#### Provided material ####
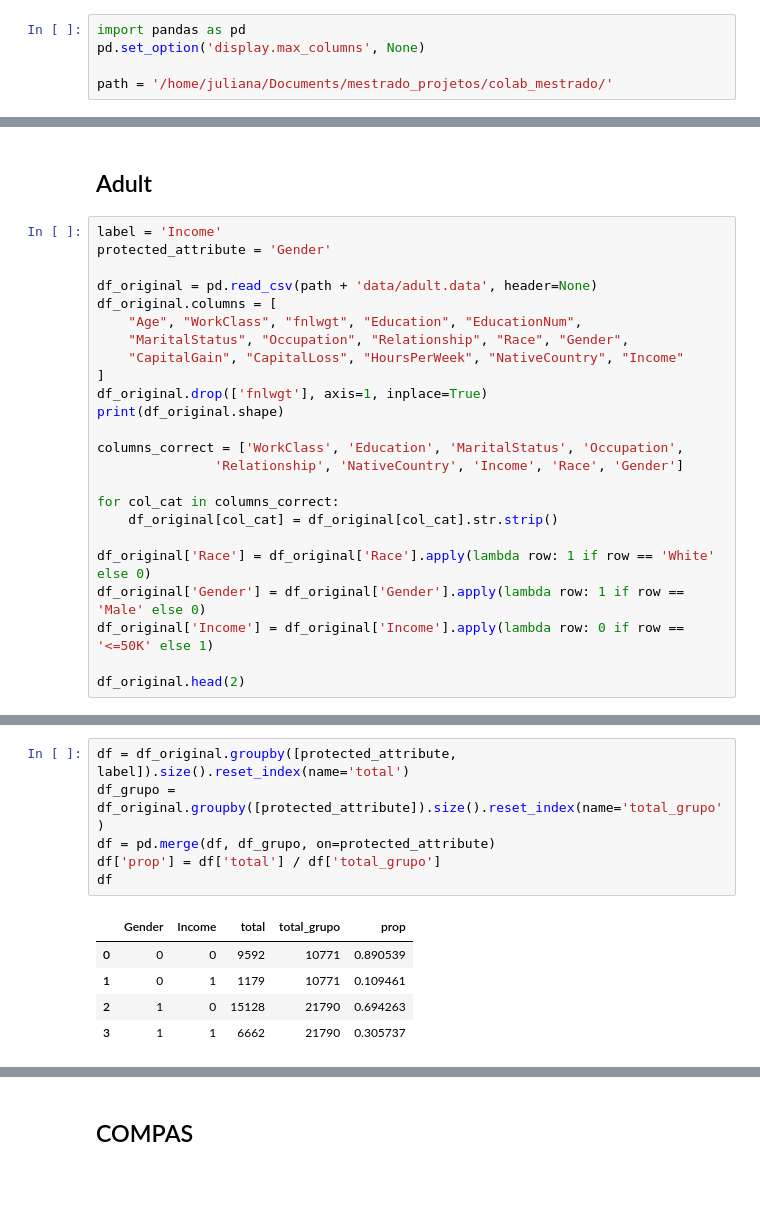
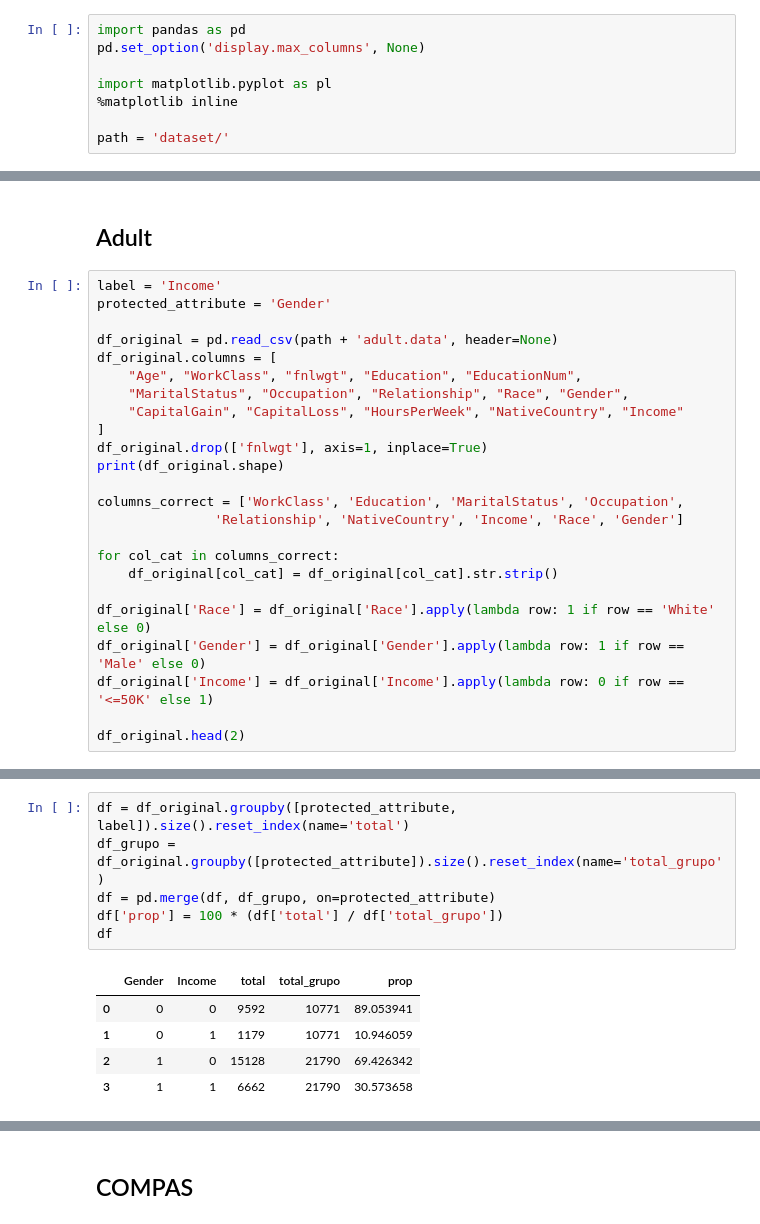
Before and after one commit to cesarojuliana/feature_importance_fairness_pt2, a Jupyter notebook: Análise disparidade entre grupos.ipynb, the cells around one changed output, grey strips where cells are left out. Drawn from its saved outputs; the diff is of its cells as text; blank space fills up the shorter version.

```diff
--- a/Análise disparidade entre grupos.ipynb
+++ b/Análise disparidade entre grupos.ipynb
@@ -2,7 +2,10 @@
 import pandas as pd
 pd.set_option('display.max_columns', None)
 
-path = '/home/juliana/Documents/mestrado_projetos/colab_mestrado/'
+import matplotlib.pyplot as pl
+%matplotlib inline
+
+path = 'dataset/'
 # %% [markdown]
 ## German
 # %%
@@ -42,7 +54,7 @@ df
 label = 'Income'
 protected_attribute = 'Gender'
 
-df_original = pd.read_csv(path + 'data/adult.data', header=None)
+df_original = pd.read_csv(path + 'adult.data', header=None)
 df_original.columns = [
     "Age", "WorkClass", "fnlwgt", "Education", "EducationNum",
     "MaritalStatus", "Occupation", "Relationship", "Race", "Gender",
@@ -70,12 +82,12 @@ df_original.head(2)
 # %%
 df = df_original.groupby([protected_attribute, label]).size().reset_index(name='total')
 df_grupo = df_original.groupby([protected_attribute]).size().reset_index(name='total_grupo')
 df = pd.merge(df, df_grupo, on=protected_attribute)
-df['prop'] = df['total'] / df['total_grupo']
+df['prop'] = 100 * (df['total'] / df['total_grupo'])
 df
 # %% [output]
 |  | Gender | Income | total | total_grupo | prop |
-| 0 | 0 | 0 | 9592 | 10771 | 0.890539 |
-| 1 | 0 | 1 | 1179 | 10771 | 0.109461 |
-| 2 | 1 | 0 | 15128 | 21790 | 0.694263 |
-| 3 | 1 | 1 | 6662 | 21790 | 0.305737 |
+| 0 | 0 | 0 | 9592 | 10771 | 89.053941 |
+| 1 | 0 | 1 | 1179 | 10771 | 10.946059 |
+| 2 | 1 | 0 | 15128 | 21790 | 69.426342 |
+| 3 | 1 | 1 | 6662 | 21790 | 30.573658 |
```
Also changed, not shown: parts of 18 cells of this notebook.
####
-- Goal of the exercise --
Would you return the data above exactly as written, minus the images?

-- Written response --
Before and after one commit to cesarojuliana/feature_importance_fairness_pt2, a Jupyter notebook: Análise disparidade entre grupos.ipynb, the cells around one changed output, grey strips where cells are left out. Drawn from its saved outputs; the diff is of its cells as text; blank space fills up the shorter version.

```diff
--- a/Análise disparidade entre grupos.ipynb
+++ b/Análise disparidade entre grupos.ipynb
@@ -2,7 +2,10 @@
 import pandas as pd
 pd.set_option('display.max_columns', None)
 
-path = '/home/juliana/Documents/mestrado_projetos/colab_mestrado/'
+import matplotlib.pyplot as pl
+%matplotlib inline
+
+path = 'dataset/'
 # %% [markdown]
 ## German
 # %%
@@ -42,7 +54,7 @@ df
 label = 'Income'
 protected_attribute = 'Gender'
 
-df_original = pd.read_csv(path + 'data/adult.data', header=None)
+df_original = pd.read_csv(path + 'adult.data', header=None)
 df_original.columns = [
     "Age", "WorkClass", "fnlwgt", "Education", "EducationNum",
     "MaritalStatus", "Occupation", "Relationship", "Race", "Gender",
@@ -70,12 +82,12 @@ df_original.head(2)
 # %%
 df = df_original.groupby([protected_attribute, label]).size().reset_index(name='total')
 df_grupo = df_original.groupby([protected_attribute]).size().reset_index(name='total_grupo')
 df = pd.merge(df, df_grupo, on=protected_attribute)
-df['prop'] = df['total'] / df['total_grupo']
+df['prop'] = 100 * (df['total'] / df['total_grupo'])
 df
 # %% [output]
 |  | Gender | Income | total | total_grupo | prop |
-| 0 | 0 | 0 | 9592 | 10771 | 0.890539 |
-| 1 | 0 | 1 | 1179 | 10771 | 0.109461 |
-| 2 | 1 | 0 | 15128 | 21790 | 0.694263 |
-| 3 | 1 | 1 | 6662 | 21790 | 0.305737 |
+| 0 | 0 | 0 | 9592 | 10771 | 89.053941 |
+| 1 | 0 | 1 | 1179 | 10771 | 10.946059 |
+| 2 | 1 | 0 | 15128 | 21790 | 69.426342 |
+| 3 | 1 | 1 | 6662 | 21790 | 30.573658 |
```
Also changed, not shown: parts of 18 cells of this notebook.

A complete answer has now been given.